For those of you who spend a lot of time with me, it is probably not hard to guess that I am missing hugs. Comfort is a very interesting and difficult challenge to have, especially when my comfort in the past has been from the physical presence of people near me. Being accepted into the communities is definitely helping me feel more comfortable, as is the constant reassurance I receive from some of these people that I am in the midst of a community of believers. I also continue to take solace in the fact that I have a purpose for being here, beyond even the simple act of teaching a writing class.
I am beginning to feel like this could be normal, though. Madeleine and I are often stopping our task to see the beauty around us. We love the stars we can see at night. It is so cool to be seeing a different, yet similar sky. It is easier for me to find Orion than it is to see the Big Dipper! We love the beauty of animals and bugs, and also the always pink sunsets. The weather is also very Washington right now, cooler and wet, much like late spring. Madeleine and I are still the only ones not carrying around umbrellas! J

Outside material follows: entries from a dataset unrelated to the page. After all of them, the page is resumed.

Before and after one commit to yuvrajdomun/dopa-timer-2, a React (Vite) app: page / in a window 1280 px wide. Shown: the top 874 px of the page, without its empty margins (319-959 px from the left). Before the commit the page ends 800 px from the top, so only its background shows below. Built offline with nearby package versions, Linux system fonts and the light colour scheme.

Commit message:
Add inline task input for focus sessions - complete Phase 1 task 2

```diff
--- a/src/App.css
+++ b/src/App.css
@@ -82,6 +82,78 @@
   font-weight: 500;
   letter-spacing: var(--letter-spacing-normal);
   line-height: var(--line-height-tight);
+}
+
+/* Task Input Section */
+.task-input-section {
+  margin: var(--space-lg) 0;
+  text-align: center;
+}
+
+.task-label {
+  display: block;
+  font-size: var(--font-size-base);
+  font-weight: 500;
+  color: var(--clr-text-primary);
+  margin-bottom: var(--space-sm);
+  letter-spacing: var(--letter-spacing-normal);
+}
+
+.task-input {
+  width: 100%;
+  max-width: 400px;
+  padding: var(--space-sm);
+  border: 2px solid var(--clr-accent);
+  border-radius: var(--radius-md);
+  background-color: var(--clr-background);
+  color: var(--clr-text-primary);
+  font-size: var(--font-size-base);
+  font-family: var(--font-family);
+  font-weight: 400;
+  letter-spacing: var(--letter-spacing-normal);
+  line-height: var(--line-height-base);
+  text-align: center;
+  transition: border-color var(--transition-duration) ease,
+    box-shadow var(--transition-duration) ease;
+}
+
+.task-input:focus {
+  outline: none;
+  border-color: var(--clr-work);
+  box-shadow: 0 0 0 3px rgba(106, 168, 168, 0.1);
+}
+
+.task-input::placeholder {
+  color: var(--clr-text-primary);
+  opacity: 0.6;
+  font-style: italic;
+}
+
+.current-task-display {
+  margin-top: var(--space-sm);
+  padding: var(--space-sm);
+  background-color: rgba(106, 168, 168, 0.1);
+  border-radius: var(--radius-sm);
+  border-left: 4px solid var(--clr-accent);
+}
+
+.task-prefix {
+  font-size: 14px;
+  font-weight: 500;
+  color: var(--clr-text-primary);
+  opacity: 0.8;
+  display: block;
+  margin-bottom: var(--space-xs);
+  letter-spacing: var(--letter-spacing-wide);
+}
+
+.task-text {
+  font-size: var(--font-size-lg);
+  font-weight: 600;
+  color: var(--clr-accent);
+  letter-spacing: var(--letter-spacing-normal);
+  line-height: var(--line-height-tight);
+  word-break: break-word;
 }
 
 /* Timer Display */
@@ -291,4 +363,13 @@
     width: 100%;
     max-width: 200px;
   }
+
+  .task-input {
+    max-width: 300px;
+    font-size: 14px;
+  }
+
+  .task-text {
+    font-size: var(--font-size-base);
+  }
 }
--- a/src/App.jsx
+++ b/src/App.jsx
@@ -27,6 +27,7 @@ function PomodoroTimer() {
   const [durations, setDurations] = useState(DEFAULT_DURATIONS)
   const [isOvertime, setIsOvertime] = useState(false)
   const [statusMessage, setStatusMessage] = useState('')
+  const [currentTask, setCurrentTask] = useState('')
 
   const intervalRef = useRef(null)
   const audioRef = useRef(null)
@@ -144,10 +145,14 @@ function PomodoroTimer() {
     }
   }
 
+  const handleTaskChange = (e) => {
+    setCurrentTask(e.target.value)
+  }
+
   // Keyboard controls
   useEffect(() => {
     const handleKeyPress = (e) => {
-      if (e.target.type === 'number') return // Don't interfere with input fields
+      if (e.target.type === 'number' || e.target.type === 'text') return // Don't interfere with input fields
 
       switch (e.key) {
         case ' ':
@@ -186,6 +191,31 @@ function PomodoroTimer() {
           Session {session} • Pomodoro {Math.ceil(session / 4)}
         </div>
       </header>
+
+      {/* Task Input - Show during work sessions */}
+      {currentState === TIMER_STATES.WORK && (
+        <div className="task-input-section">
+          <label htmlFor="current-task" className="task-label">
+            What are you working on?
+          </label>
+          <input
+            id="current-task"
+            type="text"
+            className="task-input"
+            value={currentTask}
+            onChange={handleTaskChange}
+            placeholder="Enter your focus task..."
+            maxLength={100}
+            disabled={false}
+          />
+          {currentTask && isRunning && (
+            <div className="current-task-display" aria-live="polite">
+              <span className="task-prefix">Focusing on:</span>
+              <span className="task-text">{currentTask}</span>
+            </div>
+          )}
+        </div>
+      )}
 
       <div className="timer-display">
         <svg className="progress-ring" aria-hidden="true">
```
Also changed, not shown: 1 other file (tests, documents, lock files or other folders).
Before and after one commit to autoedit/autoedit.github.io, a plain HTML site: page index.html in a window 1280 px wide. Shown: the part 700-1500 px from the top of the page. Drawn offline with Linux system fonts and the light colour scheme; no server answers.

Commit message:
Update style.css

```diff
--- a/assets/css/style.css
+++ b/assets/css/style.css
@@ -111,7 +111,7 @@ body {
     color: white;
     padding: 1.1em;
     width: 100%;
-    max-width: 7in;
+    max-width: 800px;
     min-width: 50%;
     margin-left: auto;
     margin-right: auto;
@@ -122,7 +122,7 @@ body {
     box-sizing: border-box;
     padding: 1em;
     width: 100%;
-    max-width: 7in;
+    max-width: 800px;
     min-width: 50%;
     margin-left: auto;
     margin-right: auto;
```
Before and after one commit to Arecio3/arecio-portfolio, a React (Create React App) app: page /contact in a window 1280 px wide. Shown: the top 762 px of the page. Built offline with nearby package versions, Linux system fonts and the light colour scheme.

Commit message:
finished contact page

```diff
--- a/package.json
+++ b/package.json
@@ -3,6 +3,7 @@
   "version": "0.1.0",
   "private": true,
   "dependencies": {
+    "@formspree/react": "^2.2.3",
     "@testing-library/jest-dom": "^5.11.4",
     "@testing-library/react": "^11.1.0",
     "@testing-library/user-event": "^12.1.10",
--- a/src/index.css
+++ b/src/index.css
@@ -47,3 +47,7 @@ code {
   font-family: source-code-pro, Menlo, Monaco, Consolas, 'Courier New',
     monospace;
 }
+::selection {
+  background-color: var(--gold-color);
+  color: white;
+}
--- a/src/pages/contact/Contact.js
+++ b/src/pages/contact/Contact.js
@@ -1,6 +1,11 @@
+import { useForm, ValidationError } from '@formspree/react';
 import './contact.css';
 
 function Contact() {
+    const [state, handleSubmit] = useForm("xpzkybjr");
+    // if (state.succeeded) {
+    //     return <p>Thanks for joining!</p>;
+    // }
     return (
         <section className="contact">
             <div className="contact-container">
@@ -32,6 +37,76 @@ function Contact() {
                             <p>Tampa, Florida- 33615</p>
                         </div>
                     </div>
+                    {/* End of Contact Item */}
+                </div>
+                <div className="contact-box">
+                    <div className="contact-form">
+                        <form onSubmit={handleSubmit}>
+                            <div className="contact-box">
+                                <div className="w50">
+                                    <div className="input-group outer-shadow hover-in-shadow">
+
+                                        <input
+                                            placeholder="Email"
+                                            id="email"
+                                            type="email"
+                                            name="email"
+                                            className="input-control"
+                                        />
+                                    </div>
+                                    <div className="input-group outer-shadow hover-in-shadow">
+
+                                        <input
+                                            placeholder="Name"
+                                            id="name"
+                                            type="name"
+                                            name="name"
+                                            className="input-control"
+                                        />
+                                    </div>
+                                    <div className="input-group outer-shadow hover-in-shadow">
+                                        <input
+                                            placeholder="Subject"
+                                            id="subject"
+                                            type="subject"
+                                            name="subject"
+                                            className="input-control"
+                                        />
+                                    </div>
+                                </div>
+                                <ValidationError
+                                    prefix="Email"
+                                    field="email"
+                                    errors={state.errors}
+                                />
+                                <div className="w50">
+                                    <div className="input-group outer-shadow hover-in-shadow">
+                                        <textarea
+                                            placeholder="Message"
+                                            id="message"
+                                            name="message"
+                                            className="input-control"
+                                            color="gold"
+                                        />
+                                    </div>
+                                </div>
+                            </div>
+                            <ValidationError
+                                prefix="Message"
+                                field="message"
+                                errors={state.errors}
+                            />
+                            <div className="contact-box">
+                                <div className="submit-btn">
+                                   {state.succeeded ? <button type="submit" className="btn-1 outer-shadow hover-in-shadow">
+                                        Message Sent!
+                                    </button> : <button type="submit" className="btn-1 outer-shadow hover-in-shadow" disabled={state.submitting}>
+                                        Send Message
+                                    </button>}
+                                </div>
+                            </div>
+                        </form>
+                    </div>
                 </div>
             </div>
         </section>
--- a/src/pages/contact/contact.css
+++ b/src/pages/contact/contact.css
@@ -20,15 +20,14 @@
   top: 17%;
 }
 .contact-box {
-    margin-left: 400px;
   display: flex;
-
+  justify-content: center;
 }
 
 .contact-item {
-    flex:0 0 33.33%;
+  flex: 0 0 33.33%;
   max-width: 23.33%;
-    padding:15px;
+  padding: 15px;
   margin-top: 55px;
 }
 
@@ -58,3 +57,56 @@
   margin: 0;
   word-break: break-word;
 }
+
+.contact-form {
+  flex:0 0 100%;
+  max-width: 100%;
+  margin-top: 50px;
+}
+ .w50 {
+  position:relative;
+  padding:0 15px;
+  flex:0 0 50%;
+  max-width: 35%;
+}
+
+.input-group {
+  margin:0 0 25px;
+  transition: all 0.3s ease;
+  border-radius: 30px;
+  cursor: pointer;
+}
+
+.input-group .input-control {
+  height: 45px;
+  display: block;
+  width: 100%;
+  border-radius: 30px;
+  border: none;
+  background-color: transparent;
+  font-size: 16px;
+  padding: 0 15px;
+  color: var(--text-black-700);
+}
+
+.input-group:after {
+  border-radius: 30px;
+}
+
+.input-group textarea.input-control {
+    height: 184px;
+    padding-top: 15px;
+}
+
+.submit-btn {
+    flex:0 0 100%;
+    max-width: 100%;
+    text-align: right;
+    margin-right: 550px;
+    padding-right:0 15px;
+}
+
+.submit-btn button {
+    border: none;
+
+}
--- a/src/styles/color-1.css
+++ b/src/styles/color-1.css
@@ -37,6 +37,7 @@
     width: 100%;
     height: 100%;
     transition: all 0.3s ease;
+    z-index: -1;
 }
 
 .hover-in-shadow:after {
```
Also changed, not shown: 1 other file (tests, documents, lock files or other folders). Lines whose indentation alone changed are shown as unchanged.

But to carry the image further, I feel like I am being covered graciously by the people back home who care for my well-being while I am here. I have an umbrella of my own made up of love and encouragement and prayers. I am very lucky to not have been drenched, but only sprinkled on as I have continued on my journey here. Any hardship just feels like the flies here; always near your head, but quickly gone with the wave of a hand.
Again, and as always, thank you for your love and support. Thank you also for reading this ridiculously long post! Everything is still so new that I feel like telling you about everything! It is also easier to remember now than it will be later!
Lots of love, and walking with a Friend,
For those who are curious, mail gets here in about two weeks. My address is below. If you do send something, please don’t in March, as I want to make sure I receive everything before I fly back home!
c/o Charles Lwanga College of Education
PO Box 660193
AND a prayer I have come to love …
The Inmost Fear
Why do I fear?
God is here,
of lung, limb, and life
with tongued fire and crossed strife—
through Christ’s indwelling,
warm love straining
to be heard, to be loved,
yet quiet as a craning ear in silent expectation,
as simple and lonely as a man’s sigh,
as rich and crowded as God’s sea
in which I swim to eternity
alone in crowded company—
I, a mere glint of God’s light,
a mere hint of His might,
yet having the mint of His Son on my heart:
a cross sweeping to God’s glorying
and a love flaming with God’s worrying—
Christ about me,
today the darkening fierce joy of God’s sorrow
and then the tranquil swift dawn of God’s tomorrow.
Why, then, do I fear?
God is here,
Life grandly vibrant,
Love scandalously flagrant,
yet heart quietly homing
and Lord wisely lording.
But, then,–why do I fear?
. . . fear . . . fear . . . fear . . .
— David J. Hassel, SJ